David Shariatmadari
‘What’s more exciting, a moth-eaten embroidery, or a big, new thrusting piece of infrastructure?’ Photograph: WPA Pool/Getty Images

I guess we should have expected it: Boris Johnson is not the kind of man to let himself be eclipsed by a piece of cloth. Until today, the big story of this week’s Anglo-French summit was the loan of the Bayeux tapestry, an 11th-century work of art depicting the Norman invasion of Britain. As diplomatic coups go it was charming, if a little staid. Theresa May gushed: “I am honoured at the loan of such a precious piece of our shared history which yet again underscores the closeness of the UK-France relationship.”

This must have been like a red rag to the taurine Johnson, serial stealer of the prime minister’s thunder, whom we can picture with a lightbulb above his head exclaiming: “You want underscoring? I’ll give you underscoring!” And so, splashed across Friday’s papers is his idea for a 22-mile road crossing over the Channel. No doubt he wants it to be known as the “Boris bridge”.

Let’s never call it that.

The form of the foreign secretary’s one-upmanship has a certain poetry to it: if May is a tapestry, embroidered at a tea morning in Maidenhead, then Johnson is an unwieldy erection, brandished at inappropriate moments for maximum impact. Londoners are all too familiar with this modus operandi.

Rather than, say, building a new road bridge over the Thames (which lacks an above-ground crossing between Tower Bridge and Dartford, a distance of 20 miles), the former mayor threw away millions on flashy projects of little real benefit. There was “Boris Island”, the plan for a new airport in the Thames estuary, home to thousands of potentially engine-clogging birds. Cost: £5m. There was the Emirates AirLine, a cable car to nowhere which serves four regular commuters. Cost: £24m. There was the canned proposal for a “garden bridge” in central London. Billed as a public right of way, it would in fact have been a private tourist attraction, with restricted access. Cost: £52m.

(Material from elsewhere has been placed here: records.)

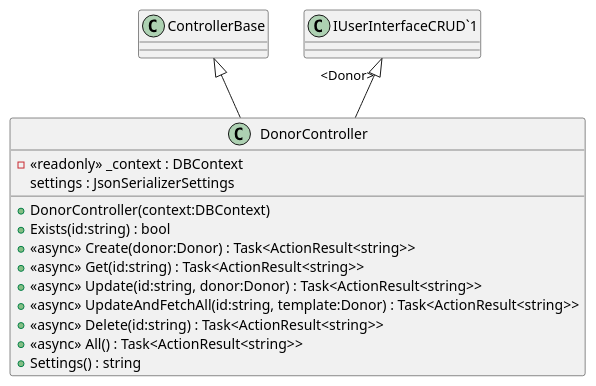
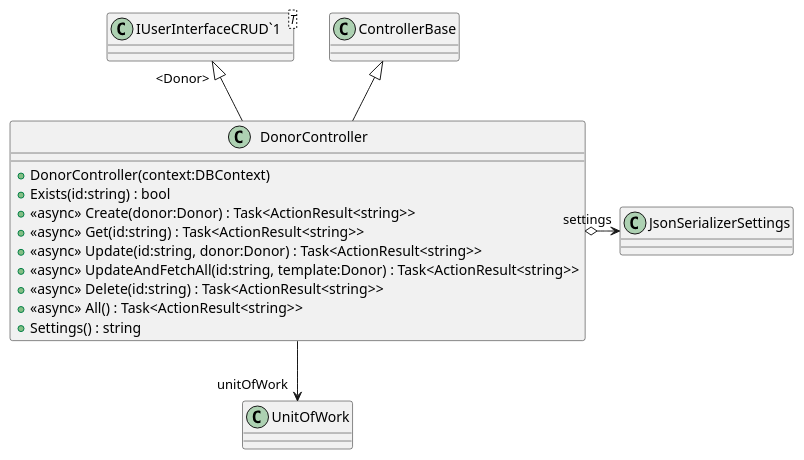
One commit to timothxy/ICT2106_P3_Project changed the diagram in YouthActionDotNet/UML/Controllers/DonorController.puml. Above: the diagram before and after it, drawn with PlantUML. The commit also changed 31 other files, not shown here.

Commit message:
update uml

```diff
--- a/YouthActionDotNet/UML/Controllers/DonorController.puml
+++ b/YouthActionDotNet/UML/Controllers/DonorController.puml
@@ -1,17 +1,19 @@
 @startuml
 class DonorController {
-    - <<readonly>> _context : DBContext
-    settings : JsonSerializerSettings
     + DonorController(context:DBContext)
     + Exists(id:string) : bool
     + <<async>> Create(donor:Donor) : Task<ActionResult<string>>
     + <<async>> Get(id:string) : Task<ActionResult<string>>
     + <<async>> Update(id:string, donor:Donor) : Task<ActionResult<string>>
     + <<async>> UpdateAndFetchAll(id:string, template:Donor) : Task<ActionResult<string>>
     + <<async>> Delete(id:string) : Task<ActionResult<string>>
     + <<async>> All() : Task<ActionResult<string>>
     + Settings() : string
 }
+class "IUserInterfaceCRUD`1"<T> {
+}
 ControllerBase <|-- DonorController
 "IUserInterfaceCRUD`1" "<Donor>" <|-- DonorController
+DonorController --> "unitOfWork" UnitOfWork
+DonorController o-> "settings" JsonSerializerSettings
 @enduml
```
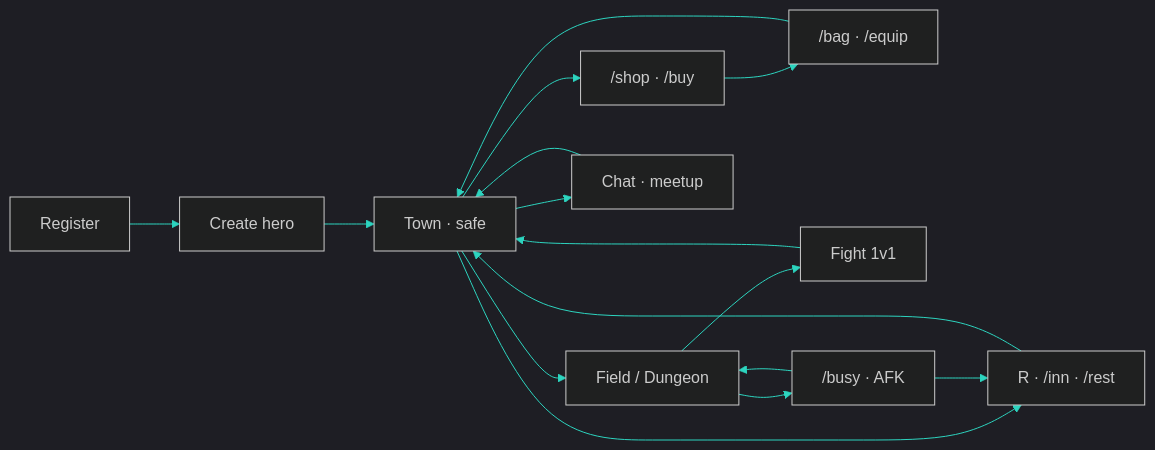
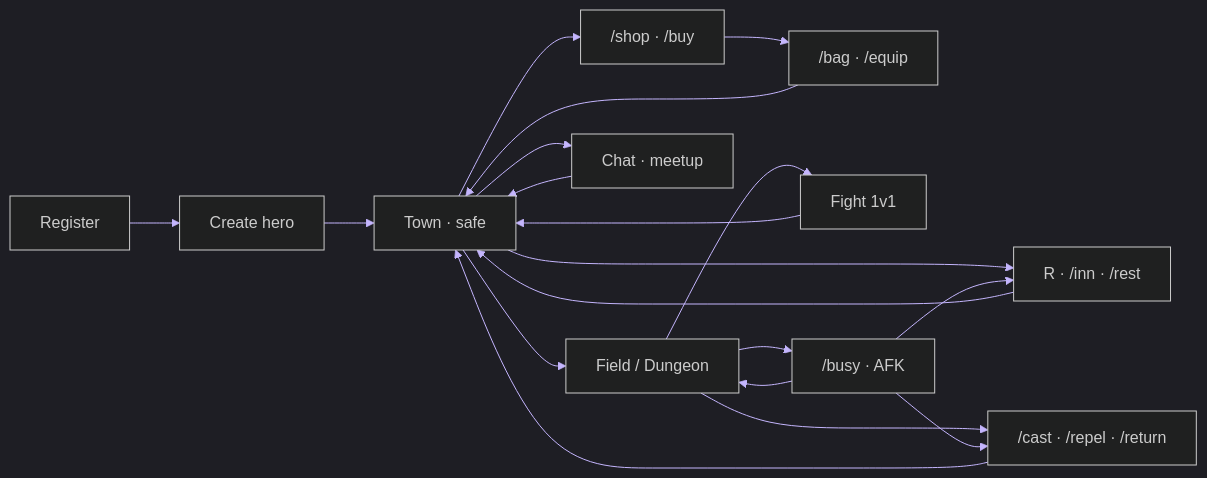
One commit to Im-Nova-Dev/dq1_mmo changed the first of 8 diagrams in README.md. Above: the diagram before and after it, drawn with Mermaid. The commit also changed other lines of this file and 3 other files, not shown here.

````diff
--- a/README.md
+++ b/README.md
@@ -175,19 +178,22 @@
 ```mermaid
-%%{init: {'theme': 'dark', 'themeVariables': { 'primaryColor': '#134e4a', 'primaryTextColor': '#ccfbf1', 'lineColor': '#2dd4bf', 'secondaryColor': '#164e63', 'tertiaryColor': '#1e293b'}}}%%
+%%{init: {'theme': 'dark', 'themeVariables': { 'primaryColor': '#4c1d95', 'primaryTextColor': '#ede9fe', 'lineColor': '#c4b5fd', 'secondaryColor': '#134e4a', 'tertiaryColor': '#1e293b'}}}%%
 flowchart LR
   A[Register] --> B[Create hero]
   B --> C[Town · safe]
   C --> INN["R · /inn · /rest"]
   INN --> C
   C --> SH["/shop · /buy"]
   SH --> EQ["/bag · /equip"]
   EQ --> C
   C --> D[Field / Dungeon]
+  D --> CAST["/cast · /repel · /return"]
+  CAST --> C
   D --> E[Fight 1v1]
   E --> C
   C --> CH["Chat · meetup"]
   CH --> C
   D --> H["/busy · AFK"]
+  H --> CAST
   H --> INN
   H --> D
 ```
````
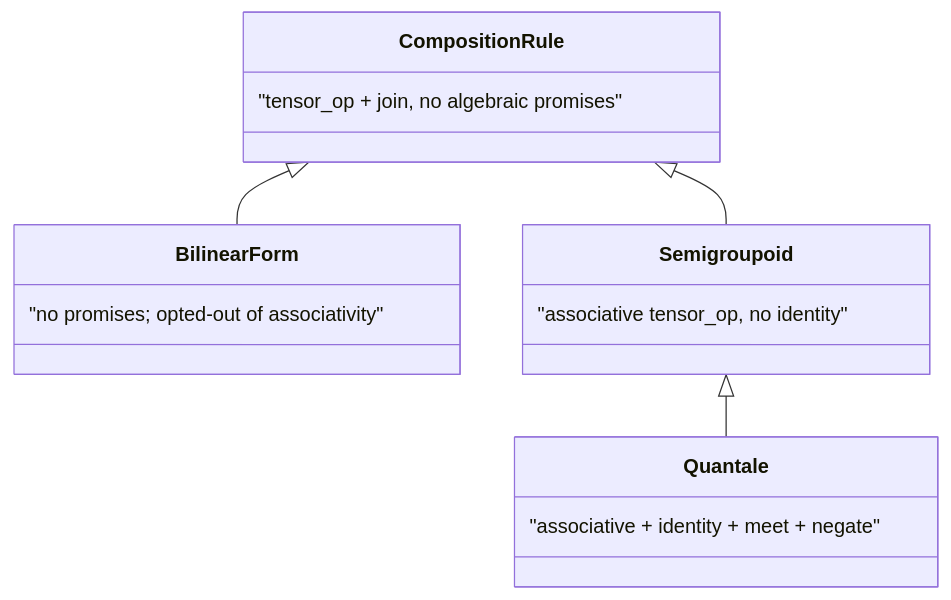
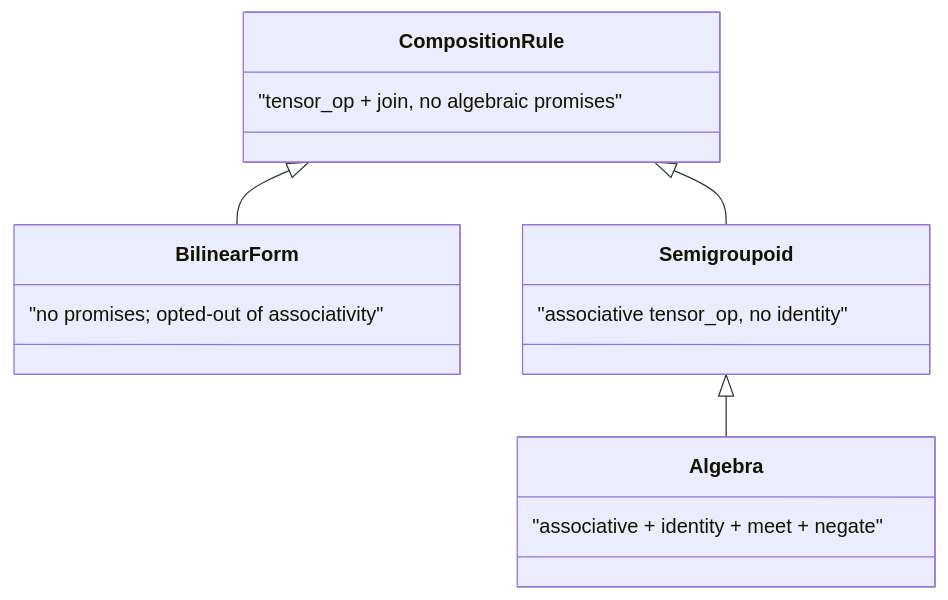
One commit to FACTSlab/quivers changed the diagram in docs/tutorials/python/07-composition-rules.md. Above: the diagram before and after it, drawn with Mermaid. The commit also changed other lines of this file and 138 other files, not shown here.

First line of the commit message:
rename quantale → algebra across DSL, Python API, docs

````diff
--- a/docs/tutorials/python/07-composition-rules.md
+++ b/docs/tutorials/python/07-composition-rules.md
@@ -14,18 +14,18 @@
 ```mermaid
 classDiagram
     class CompositionRule {
         "tensor_op + join, no algebraic promises"
     }
     class BilinearForm {
         "no promises; opted-out of associativity"
     }
     class Semigroupoid {
         "associative tensor_op, no identity"
     }
-    class Quantale {
+    class Algebra {
         "associative + identity + meet + negate"
     }
     CompositionRule <|-- BilinearForm
     CompositionRule <|-- Semigroupoid
-    Semigroupoid <|-- Quantale
+    Semigroupoid <|-- Algebra
 ```
````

What matters for him is the big picture – the front-page photo of him waving from the steps of his new home​​: No 10

What do these white elephants have in common? They’re headline-grabbing, profile-boosting, back-of-the-envelope wheezes, announced with a fanfare of publicity before becoming bogged down for years as their sheer impracticality bites. The foreign secretary is not stupid; all were good politics in the moment, burnishing his credentials as bold, visionary, fun. But they never work for us, the public, because they are devised primarily to serve Johnson’s career, not our needs.

And so it is with the Channel bridge. What’s more exciting, moth-eaten embroidery, or a big, new thrusting piece of infrastructure, one that rights a wrong made 6,500 years ago, when rising sea levels separated us from our French cousins? Johnson has yet again outdone the woman he hopes to replace.

But as infrastructure goes, is another connection to France what we really want, when transport links between our northern cities remains so poor, and spending is so biased towards the south-east? Even the Conservative MP for Dover can think of higher priorities: in a tweet he said: “Boris is right – we must invest in infrastructure to keep trade flowing between Britain and France. Let’s start by dualling the A2 to Dover, building the Lower Thames Crossing and lorry parks on the M20.”

We can safely assume that Johnson hasn’t bothered to think about the details – of what else we might better spend the money on, or the difficulties of his own project (Jonathan Roberts, of the UK Chamber of Shipping, told Sky News that “building a huge concrete structure in the middle of the world’s busiest shipping lane might come with some challenges”). That’s not really his way, is it?

Because what matters for him is the big picture. And in case you weren’t clear, that’s the front-page photograph of him waving from the steps of his new home: No 10.